(Detected change data)
= Beginning of Section =

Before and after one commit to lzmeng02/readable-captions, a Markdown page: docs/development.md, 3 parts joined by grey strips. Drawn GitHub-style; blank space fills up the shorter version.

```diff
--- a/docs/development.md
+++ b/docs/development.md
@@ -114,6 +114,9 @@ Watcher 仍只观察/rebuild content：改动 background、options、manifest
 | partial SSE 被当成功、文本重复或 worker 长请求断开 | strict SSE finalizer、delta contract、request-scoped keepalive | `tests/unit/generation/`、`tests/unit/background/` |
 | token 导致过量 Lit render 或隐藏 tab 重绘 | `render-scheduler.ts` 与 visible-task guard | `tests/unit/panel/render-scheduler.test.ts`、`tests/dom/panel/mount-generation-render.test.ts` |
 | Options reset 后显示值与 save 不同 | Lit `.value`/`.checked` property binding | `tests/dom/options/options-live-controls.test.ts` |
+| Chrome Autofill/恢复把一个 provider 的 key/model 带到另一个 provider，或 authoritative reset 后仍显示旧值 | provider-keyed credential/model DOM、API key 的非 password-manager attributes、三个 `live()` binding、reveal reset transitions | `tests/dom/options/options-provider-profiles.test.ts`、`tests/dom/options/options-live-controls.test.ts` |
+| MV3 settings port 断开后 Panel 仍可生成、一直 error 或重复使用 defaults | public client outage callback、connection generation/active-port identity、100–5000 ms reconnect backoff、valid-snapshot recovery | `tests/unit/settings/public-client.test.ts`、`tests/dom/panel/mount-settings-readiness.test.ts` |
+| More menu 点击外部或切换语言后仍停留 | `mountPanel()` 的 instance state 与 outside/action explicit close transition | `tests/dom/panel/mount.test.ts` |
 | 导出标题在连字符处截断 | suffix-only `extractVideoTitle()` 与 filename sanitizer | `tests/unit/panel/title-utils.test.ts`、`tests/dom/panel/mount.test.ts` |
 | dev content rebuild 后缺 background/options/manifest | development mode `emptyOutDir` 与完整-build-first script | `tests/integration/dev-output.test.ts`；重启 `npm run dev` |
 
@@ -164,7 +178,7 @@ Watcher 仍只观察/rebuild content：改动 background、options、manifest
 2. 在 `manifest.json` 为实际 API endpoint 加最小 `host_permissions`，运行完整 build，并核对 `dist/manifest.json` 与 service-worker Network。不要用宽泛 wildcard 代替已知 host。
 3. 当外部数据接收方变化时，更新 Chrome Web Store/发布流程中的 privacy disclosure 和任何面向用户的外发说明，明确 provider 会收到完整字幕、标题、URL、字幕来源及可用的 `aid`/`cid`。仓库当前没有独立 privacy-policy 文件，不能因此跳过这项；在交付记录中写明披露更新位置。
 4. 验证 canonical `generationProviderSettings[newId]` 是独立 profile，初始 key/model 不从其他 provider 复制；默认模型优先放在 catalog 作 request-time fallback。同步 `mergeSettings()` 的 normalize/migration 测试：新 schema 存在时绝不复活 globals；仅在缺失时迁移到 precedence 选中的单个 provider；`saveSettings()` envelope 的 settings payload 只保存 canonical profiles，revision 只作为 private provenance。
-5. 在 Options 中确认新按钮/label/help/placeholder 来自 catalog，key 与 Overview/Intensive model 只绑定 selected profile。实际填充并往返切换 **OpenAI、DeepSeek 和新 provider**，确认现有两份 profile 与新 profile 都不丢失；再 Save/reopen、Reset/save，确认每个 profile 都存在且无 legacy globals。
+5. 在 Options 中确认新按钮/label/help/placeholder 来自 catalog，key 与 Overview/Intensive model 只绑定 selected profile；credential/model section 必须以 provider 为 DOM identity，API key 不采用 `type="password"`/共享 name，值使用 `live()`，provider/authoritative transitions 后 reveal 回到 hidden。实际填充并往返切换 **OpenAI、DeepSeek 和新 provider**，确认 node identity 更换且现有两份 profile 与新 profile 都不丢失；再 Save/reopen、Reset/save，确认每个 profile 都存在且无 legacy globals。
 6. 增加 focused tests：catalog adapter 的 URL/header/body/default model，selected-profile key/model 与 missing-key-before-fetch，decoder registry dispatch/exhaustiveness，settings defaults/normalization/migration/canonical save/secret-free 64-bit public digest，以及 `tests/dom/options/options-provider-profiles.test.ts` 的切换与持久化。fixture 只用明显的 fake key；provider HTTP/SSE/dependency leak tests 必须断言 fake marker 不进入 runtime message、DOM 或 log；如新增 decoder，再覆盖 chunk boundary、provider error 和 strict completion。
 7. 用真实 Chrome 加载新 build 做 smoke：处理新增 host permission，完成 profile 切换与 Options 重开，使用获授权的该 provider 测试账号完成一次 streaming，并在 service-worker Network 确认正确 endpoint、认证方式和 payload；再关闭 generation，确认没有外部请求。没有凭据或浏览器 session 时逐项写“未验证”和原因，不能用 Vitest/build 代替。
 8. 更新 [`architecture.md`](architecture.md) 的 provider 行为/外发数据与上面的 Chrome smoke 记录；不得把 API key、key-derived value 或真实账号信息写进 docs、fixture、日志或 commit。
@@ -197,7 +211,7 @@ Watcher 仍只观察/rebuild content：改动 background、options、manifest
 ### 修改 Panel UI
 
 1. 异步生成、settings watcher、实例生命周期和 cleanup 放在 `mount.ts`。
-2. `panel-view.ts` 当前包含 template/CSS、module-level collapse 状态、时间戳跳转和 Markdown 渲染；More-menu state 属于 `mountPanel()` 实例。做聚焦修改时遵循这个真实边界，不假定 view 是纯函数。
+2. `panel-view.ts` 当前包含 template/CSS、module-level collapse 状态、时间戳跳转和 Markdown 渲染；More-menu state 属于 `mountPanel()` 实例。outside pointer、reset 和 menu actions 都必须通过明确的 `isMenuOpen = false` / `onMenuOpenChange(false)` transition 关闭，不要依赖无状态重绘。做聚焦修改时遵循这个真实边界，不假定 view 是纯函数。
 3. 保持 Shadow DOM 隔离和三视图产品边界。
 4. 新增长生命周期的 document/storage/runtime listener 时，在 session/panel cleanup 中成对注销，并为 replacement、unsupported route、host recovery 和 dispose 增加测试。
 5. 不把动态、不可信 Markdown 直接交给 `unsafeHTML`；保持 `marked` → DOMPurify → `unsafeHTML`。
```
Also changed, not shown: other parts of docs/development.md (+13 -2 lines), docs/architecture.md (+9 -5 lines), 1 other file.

= End of Section =

● Work item: All of the lines above should be returned exactly as written.

● Your response:
Before and after one commit to lzmeng02/readable-captions, a Markdown page: docs/development.md, 3 parts joined by grey strips. Drawn GitHub-style; blank space fills up the shorter version.

```diff
--- a/docs/development.md
+++ b/docs/development.md
@@ -114,6 +114,9 @@ Watcher 仍只观察/rebuild content：改动 background、options、manifest
 | partial SSE 被当成功、文本重复或 worker 长请求断开 | strict SSE finalizer、delta contract、request-scoped keepalive | `tests/unit/generation/`、`tests/unit/background/` |
 | token 导致过量 Lit render 或隐藏 tab 重绘 | `render-scheduler.ts` 与 visible-task guard | `tests/unit/panel/render-scheduler.test.ts`、`tests/dom/panel/mount-generation-render.test.ts` |
 | Options reset 后显示值与 save 不同 | Lit `.value`/`.checked` property binding | `tests/dom/options/options-live-controls.test.ts` |
+| Chrome Autofill/恢复把一个 provider 的 key/model 带到另一个 provider，或 authoritative reset 后仍显示旧值 | provider-keyed credential/model DOM、API key 的非 password-manager attributes、三个 `live()` binding、reveal reset transitions | `tests/dom/options/options-provider-profiles.test.ts`、`tests/dom/options/options-live-controls.test.ts` |
+| MV3 settings port 断开后 Panel 仍可生成、一直 error 或重复使用 defaults | public client outage callback、connection generation/active-port identity、100–5000 ms reconnect backoff、valid-snapshot recovery | `tests/unit/settings/public-client.test.ts`、`tests/dom/panel/mount-settings-readiness.test.ts` |
+| More menu 点击外部或切换语言后仍停留 | `mountPanel()` 的 instance state 与 outside/action explicit close transition | `tests/dom/panel/mount.test.ts` |
 | 导出标题在连字符处截断 | suffix-only `extractVideoTitle()` 与 filename sanitizer | `tests/unit/panel/title-utils.test.ts`、`tests/dom/panel/mount.test.ts` |
 | dev content rebuild 后缺 background/options/manifest | development mode `emptyOutDir` 与完整-build-first script | `tests/integration/dev-output.test.ts`；重启 `npm run dev` |
 
@@ -164,7 +178,7 @@ Watcher 仍只观察/rebuild content：改动 background、options、manifest
 2. 在 `manifest.json` 为实际 API endpoint 加最小 `host_permissions`，运行完整 build，并核对 `dist/manifest.json` 与 service-worker Network。不要用宽泛 wildcard 代替已知 host。
 3. 当外部数据接收方变化时，更新 Chrome Web Store/发布流程中的 privacy disclosure 和任何面向用户的外发说明，明确 provider 会收到完整字幕、标题、URL、字幕来源及可用的 `aid`/`cid`。仓库当前没有独立 privacy-policy 文件，不能因此跳过这项；在交付记录中写明披露更新位置。
 4. 验证 canonical `generationProviderSettings[newId]` 是独立 profile，初始 key/model 不从其他 provider 复制；默认模型优先放在 catalog 作 request-time fallback。同步 `mergeSettings()` 的 normalize/migration 测试：新 schema 存在时绝不复活 globals；仅在缺失时迁移到 precedence 选中的单个 provider；`saveSettings()` envelope 的 settings payload 只保存 canonical profiles，revision 只作为 private provenance。
-5. 在 Options 中确认新按钮/label/help/placeholder 来自 catalog，key 与 Overview/Intensive model 只绑定 selected profile。实际填充并往返切换 **OpenAI、DeepSeek 和新 provider**，确认现有两份 profile 与新 profile 都不丢失；再 Save/reopen、Reset/save，确认每个 profile 都存在且无 legacy globals。
+5. 在 Options 中确认新按钮/label/help/placeholder 来自 catalog，key 与 Overview/Intensive model 只绑定 selected profile；credential/model section 必须以 provider 为 DOM identity，API key 不采用 `type="password"`/共享 name，值使用 `live()`，provider/authoritative transitions 后 reveal 回到 hidden。实际填充并往返切换 **OpenAI、DeepSeek 和新 provider**，确认 node identity 更换且现有两份 profile 与新 profile 都不丢失；再 Save/reopen、Reset/save，确认每个 profile 都存在且无 legacy globals。
 6. 增加 focused tests：catalog adapter 的 URL/header/body/default model，selected-profile key/model 与 missing-key-before-fetch，decoder registry dispatch/exhaustiveness，settings defaults/normalization/migration/canonical save/secret-free 64-bit public digest，以及 `tests/dom/options/options-provider-profiles.test.ts` 的切换与持久化。fixture 只用明显的 fake key；provider HTTP/SSE/dependency leak tests 必须断言 fake marker 不进入 runtime message、DOM 或 log；如新增 decoder，再覆盖 chunk boundary、provider error 和 strict completion。
 7. 用真实 Chrome 加载新 build 做 smoke：处理新增 host permission，完成 profile 切换与 Options 重开，使用获授权的该 provider 测试账号完成一次 streaming，并在 service-worker Network 确认正确 endpoint、认证方式和 payload；再关闭 generation，确认没有外部请求。没有凭据或浏览器 session 时逐项写“未验证”和原因，不能用 Vitest/build 代替。
 8. 更新 [`architecture.md`](architecture.md) 的 provider 行为/外发数据与上面的 Chrome smoke 记录；不得把 API key、key-derived value 或真实账号信息写进 docs、fixture、日志或 commit。
@@ -197,7 +211,7 @@ Watcher 仍只观察/rebuild content：改动 background、options、manifest
 ### 修改 Panel UI
 
 1. 异步生成、settings watcher、实例生命周期和 cleanup 放在 `mount.ts`。
-2. `panel-view.ts` 当前包含 template/CSS、module-level collapse 状态、时间戳跳转和 Markdown 渲染；More-menu state 属于 `mountPanel()` 实例。做聚焦修改时遵循这个真实边界，不假定 view 是纯函数。
+2. `panel-view.ts` 当前包含 template/CSS、module-level collapse 状态、时间戳跳转和 Markdown 渲染；More-menu state 属于 `mountPanel()` 实例。outside pointer、reset 和 menu actions 都必须通过明确的 `isMenuOpen = false` / `onMenuOpenChange(false)` transition 关闭，不要依赖无状态重绘。做聚焦修改时遵循这个真实边界，不假定 view 是纯函数。
 3. 保持 Shadow DOM 隔离和三视图产品边界。
 4. 新增长生命周期的 document/storage/runtime listener 时，在 session/panel cleanup 中成对注销，并为 replacement、unsupported route、host recovery 和 dispose 增加测试。
 5. 不把动态、不可信 Markdown 直接交给 `unsafeHTML`；保持 `marked` → DOMPurify → `unsafeHTML`。
```
Also changed, not shown: other parts of docs/development.md (+13 -2 lines), docs/architecture.md (+9 -5 lines), 1 other file.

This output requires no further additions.